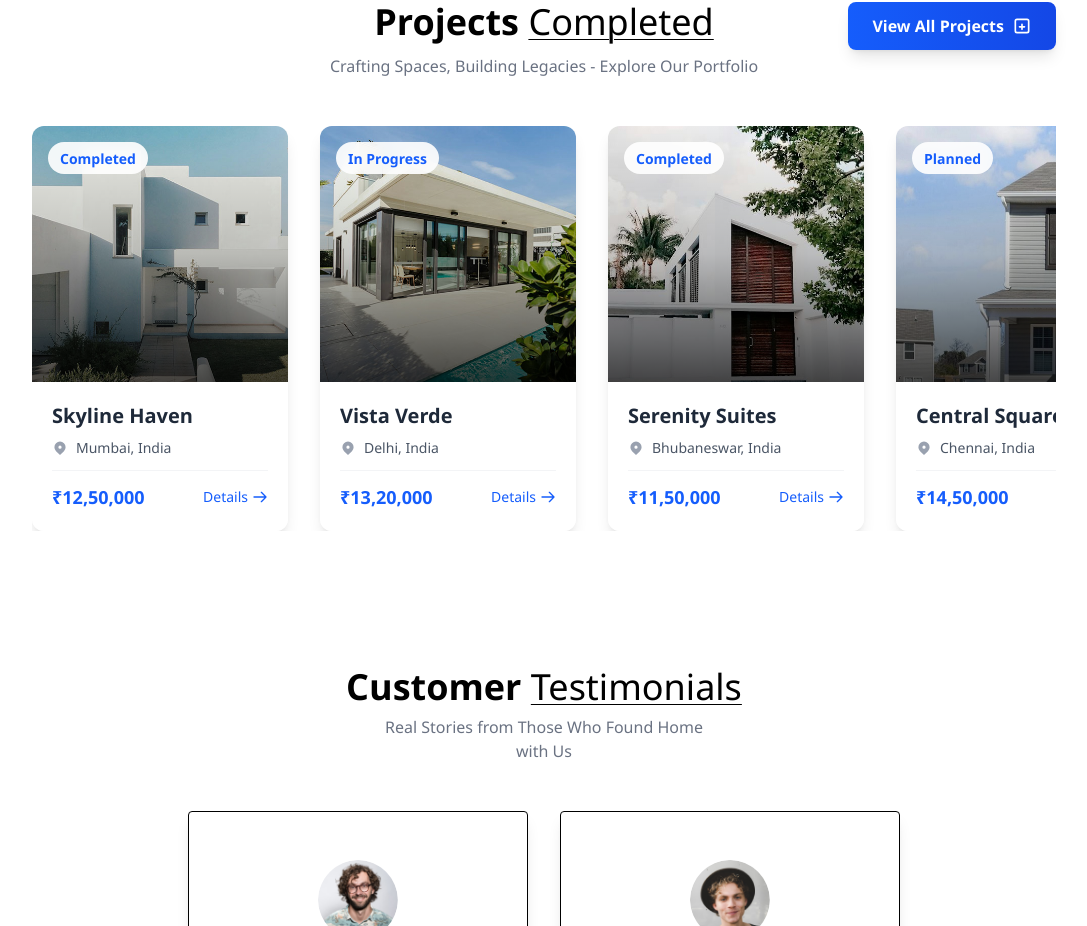
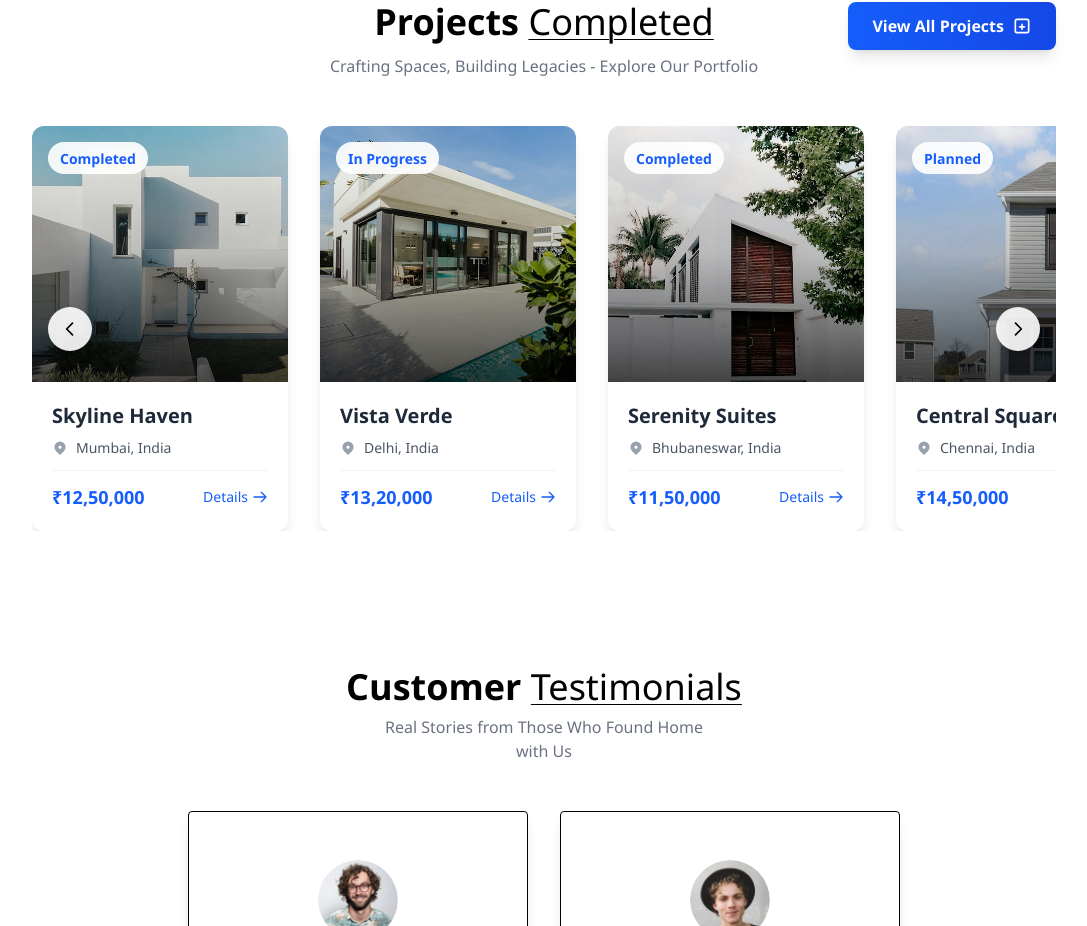
Before and after one commit to ShroudAnkit53/Real-Estate-Website-Frontend-, a React (Vite) app: page / in a window 1280 px wide. Shown: the part 1774-2700 px from the top of the page, without its empty margins (96-1183 px from the left). Built offline with nearby package versions, Linux system fonts and the light colour scheme.

Commit message:
added two arrow buttons in the project section

```diff
--- a/src/components/Projects.jsx
+++ b/src/components/Projects.jsx
@@ -40,6 +40,18 @@ const Projects = () => {
     setCardsToShow(projectsData.length);
     setCurrentIndex(0);
   };
+  const prevSlide = () => {
+  setCurrentIndex((prev) =>
+    (prev - 1 + projectsData.length) % projectsData.length
+  );
+};
+
+const nextSlide = () => {
+  setCurrentIndex((prev) =>
+    (prev + 1) % projectsData.length
+  );
+};
+
 
   const openProjectDetails = (project) => {
     setSelectedProject(project);
@@ -145,7 +157,32 @@ const Projects = () => {
       )}
 
       {/* Project display container */}
-      <div className="overflow-hidden">
+      <div className="overflow-hidden relative">
+
+
+  {/* LEFT / RIGHT ARROWS (only in slider mode) */}
+  {!isViewAll &&  (
+    <>
+      <button
+        onClick={prevSlide}
+        className="absolute left-4 top-1/2 -translate-y-1/2 z-20 bg-white/90 hover:bg-white shadow-lg p-3 rounded-full transition"
+      >
+        <svg xmlns="http://www.w3.org/2000/svg" className="w-5 h-5" fill="none" viewBox="0 0 24 24" stroke="currentColor">
+          <path strokeLinecap="round" strokeLinejoin="round" strokeWidth="2" d="M15 19l-7-7 7-7" />
+        </svg>
+      </button>
+
+      <button
+        onClick={nextSlide}
+        className="absolute right-4 top-1/2 -translate-y-1/2 z-20 bg-white/90 hover:bg-white shadow-lg p-3 rounded-full transition"
+      >
+        <svg xmlns="http://www.w3.org/2000/svg" className="w-5 h-5" fill="none" viewBox="0 0 24 24" stroke="currentColor">
+          <path strokeLinecap="round" strokeLinejoin="round" strokeWidth="2" d="M9 5l7 7-7 7" />
+        </svg>
+      </button>
+    </>
+  )}
+
   <div
     className={`${
       isViewAll
@@ -158,6 +195,8 @@ const Projects = () => {
         : "none",
     }}
   >
+
+
           {projectsData.map((project, index) => (
             <motion.div
               key={index}
```
Lines whose indentation alone changed are shown as unchanged.
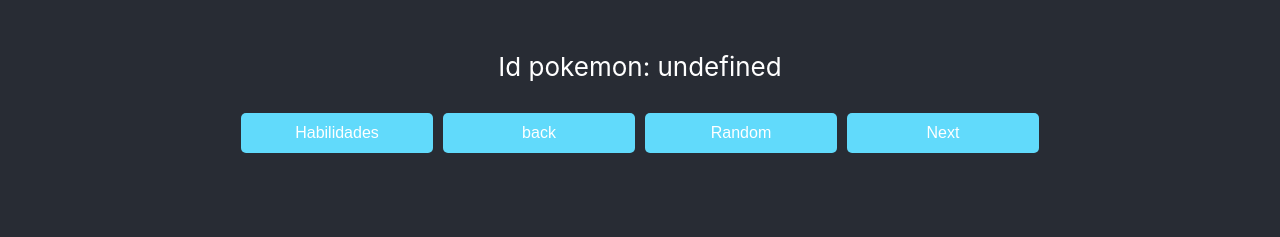
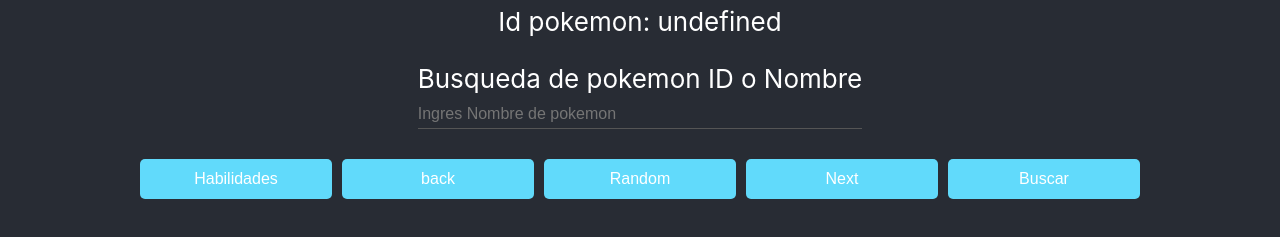
Before and after one commit to LuisSosa97/Pokedex, a React (Create React App) app: page / in a window 1280 px wide. Shown: the part 533-770 px from the top of the page. Built offline with nearby package versions, Linux system fonts and the light colour scheme.

Commit message:
V.0.0.1.0
Se implemento busqueda por id y nombre

```diff
--- a/src/App.css
+++ b/src/App.css
@@ -6,7 +6,6 @@
   background-image:"/La-vida-dentro-de-una-Pokebola-2.png";
   display: flex;
   flex-direction: row;
-
 }
 .button{
   margin: 5px;
@@ -18,6 +17,33 @@
   border: none;
   border-radius: 5px;
   font-size: 16px;
+}
+.input-container{
+	position:relative;
+	margin-bottom:25px;
+}
+.input-container label{
+	position:absolute;
+	top:0px;
+	left:0px;
+	font-size:16px;
+	color:#fff;
+    pointer-event:none;
+	transition: all 0.5s ease-in-out;
+}
+.input-container input{
+  border:0;
+  border-bottom:1px solid #555;
+  background:transparent;
+  width:100%;
+  padding:8px 0 5px 0;
+  font-size:16px;
+  color:#fff;
+}
+.input-container input:focus{
+ border:none;
+ outline:none;
+ border-bottom:1px solid #e74c3c;
 }
 
 .poke-image {
--- a/src/App.js
+++ b/src/App.js
@@ -24,6 +24,7 @@
   const [botonActivo, setBotonActivo] = useState(true)
   const [pokemon, setPokemon] = useState({});
   const [pokemonId, setPokemonId] = useState(1);
+  const [busqueda, setBusqueda]= useState("");
 
   let subtitle;
   const [modalIsOpen, setIsOpen] = React.useState(false);
@@ -39,6 +40,27 @@
   function closeModal() {
     setIsOpen(false);
   }
+
+
+  const onChange = async e=>{
+
+    e.persist();
+
+    setBusqueda(e.target.value);
+
+  }
+
+  const fetchPokemonbyname = () => {
+
+    fetch(`https://pokeapi.co/api/v2/pokemon/${busqueda}`)
+
+      .then((response) => response.json())
+
+      .then((data) => setPokemon(data))
+
+      ;
+
+  };
 
 
 
@@ -120,6 +142,16 @@
 
         </p>
         <div>
+        <div className="containerInput">
+        <label>Busqueda de pokemon ID o Nombre</label>
+        <br></br>
+        <div class="input-container">
+        <input value={busqueda} placeholder="Ingres Nombre de pokemon"onChange={onChange}/>
+        </div>
+
+
+
+        </div>
 
       <Modal
         isOpen={modalIsOpen}
@@ -147,6 +179,7 @@
         <button className='button' onClick={()=> fetchPokemon(backID())}>back</button>
         <button className='button' onClick={() => fetchPokemon(getRandomInt())}>Random</button>
         <button className='button' onClick={()=> fetchPokemon(nextID())}>Next</button>
+        <button className="button"  onClick={() => fetchPokemonbyname()}>Buscar</button>
         </div>
 
       </header>
```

______________________________

(About this task)
Show all lines from the listing above in which "React" appears.

(Expected answer)
Before and after one commit to ShroudAnkit53/Real-Estate-Website-Frontend-, a React (Vite) app: page / in a window 1280 px wide. Shown: the part 1774-2700 px from the top of the page, without its empty margins (96-1183 px from the left). Built offline with nearby package versions, Linux system fonts and the light colour scheme.
Before and after one commit to LuisSosa97/Pokedex, a React (Create React App) app: page / in a window 1280 px wide. Shown: the part 533-770 px from the top of the page. Built offline with nearby package versions, Linux system fonts and the light colour scheme.
   const [modalIsOpen, setIsOpen] = React.useState(false);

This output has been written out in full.